Alternatively, Trepalium continue to fight against the natural order, trying to give shape, and credibility, to their death/groove metal and 1930s swing hybrid. Previous outings have been unconvincing; the jazzier influences of songs like ‘Sick Boogie Murder’ sounded misguided, unconvincing and desperate, as if the need to show rebelliousness outweighed the importance of the song. Their latest EP, Damballa’s Voodoo Doll has pushed the swing influences even further to the fore, only now it’s starting to work. If the reek of the whiskey fumes and revelry of Mardi Gras aren’t your thing, then at least stick around for the deeply grooving riffs.
5) First past the post

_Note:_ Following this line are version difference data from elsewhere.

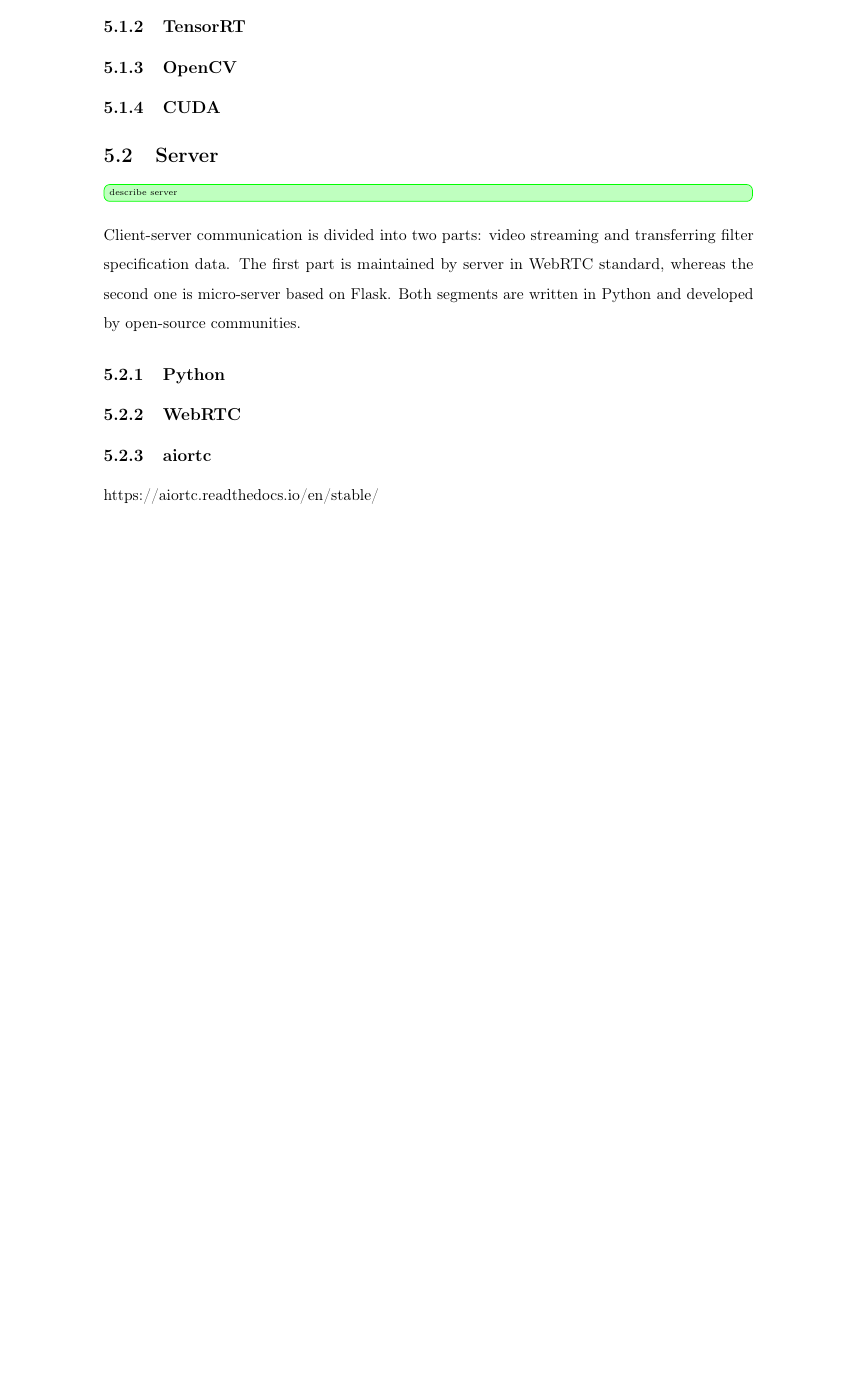
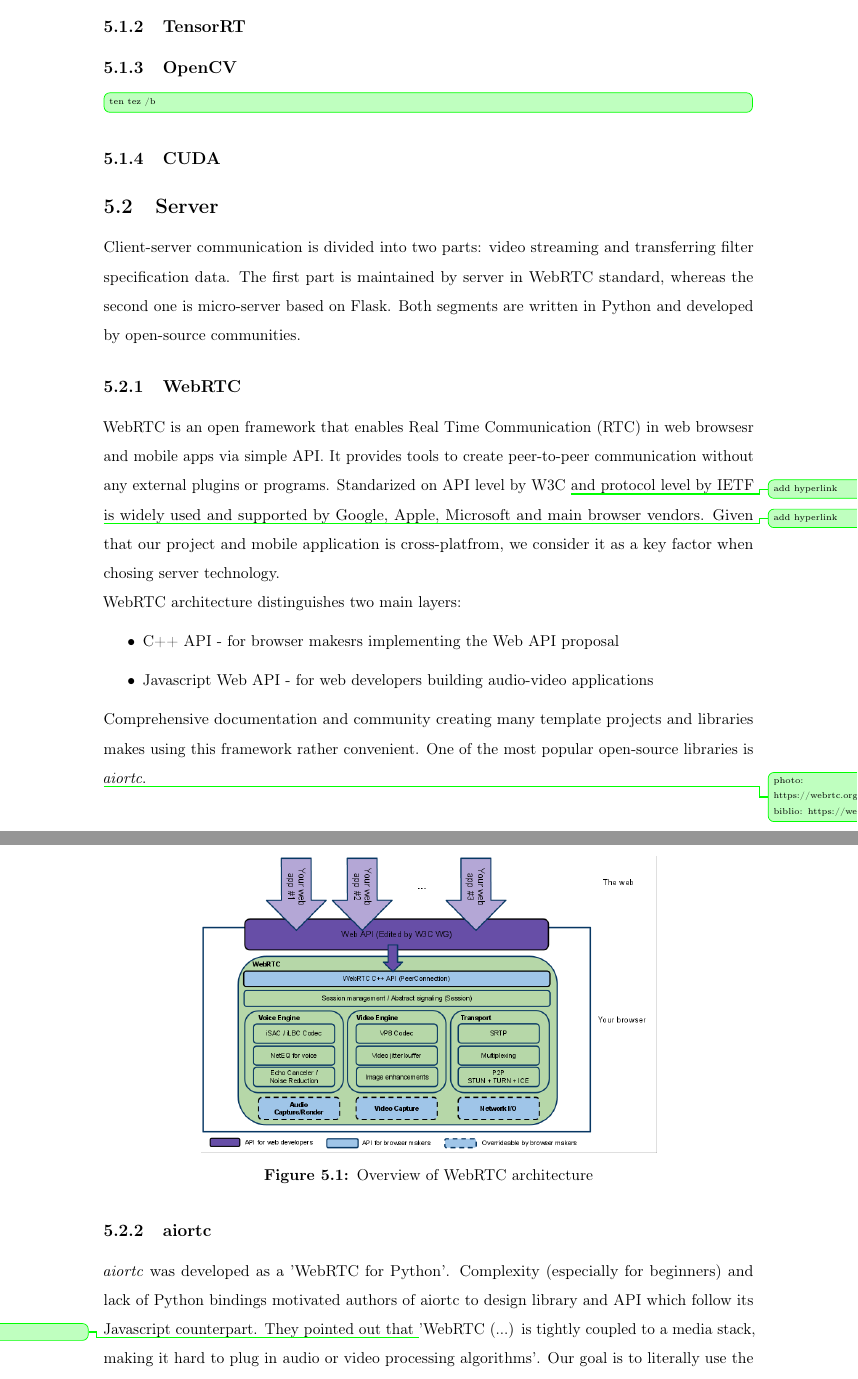
Before and after one commit to bbbrtk/bachelor-thesis, a LaTeX document (Main.tex, which reads Chapters/04Technologies.tex): part of page 15 of 27 before the commit and two parts of pages 15 and 16 of 30 after it, the two joined at a grey line, cut so that both start at the same text, the shorter picture padded with empty space. Compiled offline with pdfLaTeX; a missing bibliography style is replaced by a similar one.

Commit message:
add server description

```diff
--- a/Chapters/04Technologies.tex
+++ b/Chapters/04Technologies.tex
@@ -7,16 +7,36 @@
     \subsubsection{TensorRT}
     \subsubsection{OpenCV}
+        \bartek[inline]{ten tez /b}
     \subsubsection{CUDA}
 
 \subsection{Server}
-\bartek[inline]{describe server}
     Client-server communication is divided into two parts: video streaming and transferring filter specification data. The first part is maintained by server in WebRTC standard, whereas the second one is micro-server based on Flask. Both segments are written in Python and developed by open-source communities.
-    \subsubsection{Python}
 
     \subsubsection{WebRTC}
+    WebRTC is an open framework that enables Real Time Communication (RTC) in web browsesr and mobile apps via simple API. It provides tools to create peer-to-peer communication without any external plugins or programs. Standarized on API level by W3C \bartek{add hyperlink} and protocol level by IETF \bartek{add hyperlink} is widely used and supported by Google, Apple, Microsoft and main browser vendors. Given that our project and mobile application is cross-platfrom, we consider it as a key factor when chosing server technology. \\
+    WebRTC architecture distinguishes two main layers:
+    \begin{itemize}
+    \item C++ API - for browser makesrs implementing the Web API proposal
+    \item Javascript Web API - for web developers building audio-video applications
+    \end{itemize}
+
+    \begin{figure}[h]
+    \centering
+    \includegraphics[width=0.7\textwidth]{webrtc-public-diagram-for-website}
+    \caption{Overview of WebRTC architecture}
+    \end{figure}
+
+    Comprehensive documentation and community creating many template projects and libraries makes using this framework rather convenient. One of the most popular open-source libraries is \textit{aiortc}.
+
+    \bartek{
+    photo: https://webrtc.org/architecture/
+    biblio: https://webrtc.org
+    }
 
     \subsubsection{aiortc}
-    https://aiortc.readthedocs.io/en/stable/
+    \textit{aiortc} was developed as a 'WebRTC for Python'. Complexity (especially for beginners) and lack of Python bindings motivated authors of aiortc to design library and API which follow its Javascript counterpart. They pointed out that \bartek{add cite} 'WebRTC (...) is tightly coupled to a media stack, making it hard to plug in audio or video processing algorithms'. Our goal is to literally use the video processing algorithm, so we found this library and its examples extremely useful.
+    We based our server on the aiortc example which performs video, audio and data channel establishing with a browser. It also allows to process streaming frames using OpenCV.
+        \bartek{biblio: https://aiortc.readthedocs.io/en/stable/}
 
     \subsubsection{Flask}
     Flask is so-called micro-framework with little dependencies to external libraries, which provides tools and technologies useful with building a small web application. It could be helpful for ones who want to create web pages, blogs or simple REST server.
```
Also changed, not shown: Images/server-flow.png (added), Images/webrtc-public-diagram-for-website.png (added), Chapters/04Technologies.tex (34 more changed lines), 1 other file.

Decent releases from Spanish instrumentalists Toundra and Finnish doom-meddlers Callisto have too boosted the ‘post’ crowds’ hopes. Toundra are buried in naturalism and have a beautiful way of phrasing the voiceless that sets them apart from the re-hashed riffs and indiscriminate atmospherics that plague the scene. Album number 4, IV, is a concept album based on the idea of two foxes escaping from a burning forest, and is richly evocative of the nature that they are so indebted too. It’s pitted with nods to the likes of Neutral Milk Hotel and their emotional and celebratory aesthetic.

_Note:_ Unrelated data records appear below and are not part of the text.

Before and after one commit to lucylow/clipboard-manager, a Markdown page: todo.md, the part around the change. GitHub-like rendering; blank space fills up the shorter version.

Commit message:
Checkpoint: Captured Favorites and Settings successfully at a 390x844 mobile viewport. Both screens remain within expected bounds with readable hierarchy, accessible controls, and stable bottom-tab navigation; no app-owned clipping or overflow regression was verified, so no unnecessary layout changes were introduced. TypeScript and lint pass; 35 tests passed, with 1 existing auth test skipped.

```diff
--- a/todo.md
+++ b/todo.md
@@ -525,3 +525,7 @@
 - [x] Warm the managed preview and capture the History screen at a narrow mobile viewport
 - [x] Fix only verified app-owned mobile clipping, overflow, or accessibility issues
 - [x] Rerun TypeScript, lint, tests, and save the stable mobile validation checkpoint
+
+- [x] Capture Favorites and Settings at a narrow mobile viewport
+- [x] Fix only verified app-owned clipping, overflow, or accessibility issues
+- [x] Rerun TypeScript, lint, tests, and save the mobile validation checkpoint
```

Callisto’s post-metal offering is much bleaker, a note-slamming, sluggish take on Isis. An improvement on their last release, the frankly dull Providence, Secret Youth makes good use of the band’s duality of clean and growled vocals.

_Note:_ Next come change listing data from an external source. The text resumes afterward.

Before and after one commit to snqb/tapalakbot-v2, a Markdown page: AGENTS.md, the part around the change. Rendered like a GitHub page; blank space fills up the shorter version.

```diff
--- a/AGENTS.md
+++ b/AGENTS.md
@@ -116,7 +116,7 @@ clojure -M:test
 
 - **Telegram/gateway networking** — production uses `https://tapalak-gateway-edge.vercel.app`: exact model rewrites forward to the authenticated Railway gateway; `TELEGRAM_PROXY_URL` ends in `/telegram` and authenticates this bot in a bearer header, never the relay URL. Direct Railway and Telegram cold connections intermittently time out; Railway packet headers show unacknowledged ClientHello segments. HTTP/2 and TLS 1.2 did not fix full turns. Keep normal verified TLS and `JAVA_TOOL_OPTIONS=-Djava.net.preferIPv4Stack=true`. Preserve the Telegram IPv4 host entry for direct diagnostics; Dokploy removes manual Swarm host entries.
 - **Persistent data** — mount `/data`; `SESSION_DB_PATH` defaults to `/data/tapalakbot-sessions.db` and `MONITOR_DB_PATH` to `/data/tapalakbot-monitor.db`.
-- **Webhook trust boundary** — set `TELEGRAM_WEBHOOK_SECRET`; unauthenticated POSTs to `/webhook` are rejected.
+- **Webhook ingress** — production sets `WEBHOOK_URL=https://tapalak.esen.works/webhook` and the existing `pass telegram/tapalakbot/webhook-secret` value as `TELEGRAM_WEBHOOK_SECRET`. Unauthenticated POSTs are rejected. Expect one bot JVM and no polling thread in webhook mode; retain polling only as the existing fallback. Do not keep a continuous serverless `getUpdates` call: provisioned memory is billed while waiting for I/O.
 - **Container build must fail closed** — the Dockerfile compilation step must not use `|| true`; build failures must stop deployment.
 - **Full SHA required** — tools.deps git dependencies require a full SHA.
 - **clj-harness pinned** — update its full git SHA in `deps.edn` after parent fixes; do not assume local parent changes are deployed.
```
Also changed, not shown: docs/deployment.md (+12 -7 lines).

Beardfish are a quiet, considered progressive act from a small town in the east of Sweden. Their quietness doesn’t come from being sonically muted, but instead from producing studied, retrospective and often introspective work that isn’t self-concerned.
Their eighth studio album, +4626-COMFORTZONE, is a brooding, dark and sometimes elated piece of music that deals with small-town psyches, harmful dependency in relationships, and finding a path through life. Songwriter and vocalist Rikard Sjöblom frames the album with a three part song, entitled ‘The One Inside’. The cycle, he says, is based on that inner voice you inherit from what you’re told by your parents growing up. It’s also about how to deal with that voice: “I wrote that song to myself actually when I realized I had some prejudice emotions towards something and my parents had exactly the same emotions.” It’s this framework which pieces the rest of the album together; a softly spoken narration that returns when it feels like the record is slipping too far into cycles of damaging behaviour.
The loose concepts act as a template for the listener’s emotions, supported by music that veers from Genesis-like kitsch to nods to thrash metal. Although there’s a non-committal attitude of the music or themes to stick to a path or force an agenda, +4626-COMFORTZONE feels complete, and the work of a band entirely tuned in to their surroundings. Sjöblom’s contemplation on the darker sides of humanity, his attempts “to understand destructive behaviour and to deal with it, learn about it”, have created one of the most beautiful and interesting albums of the modern era.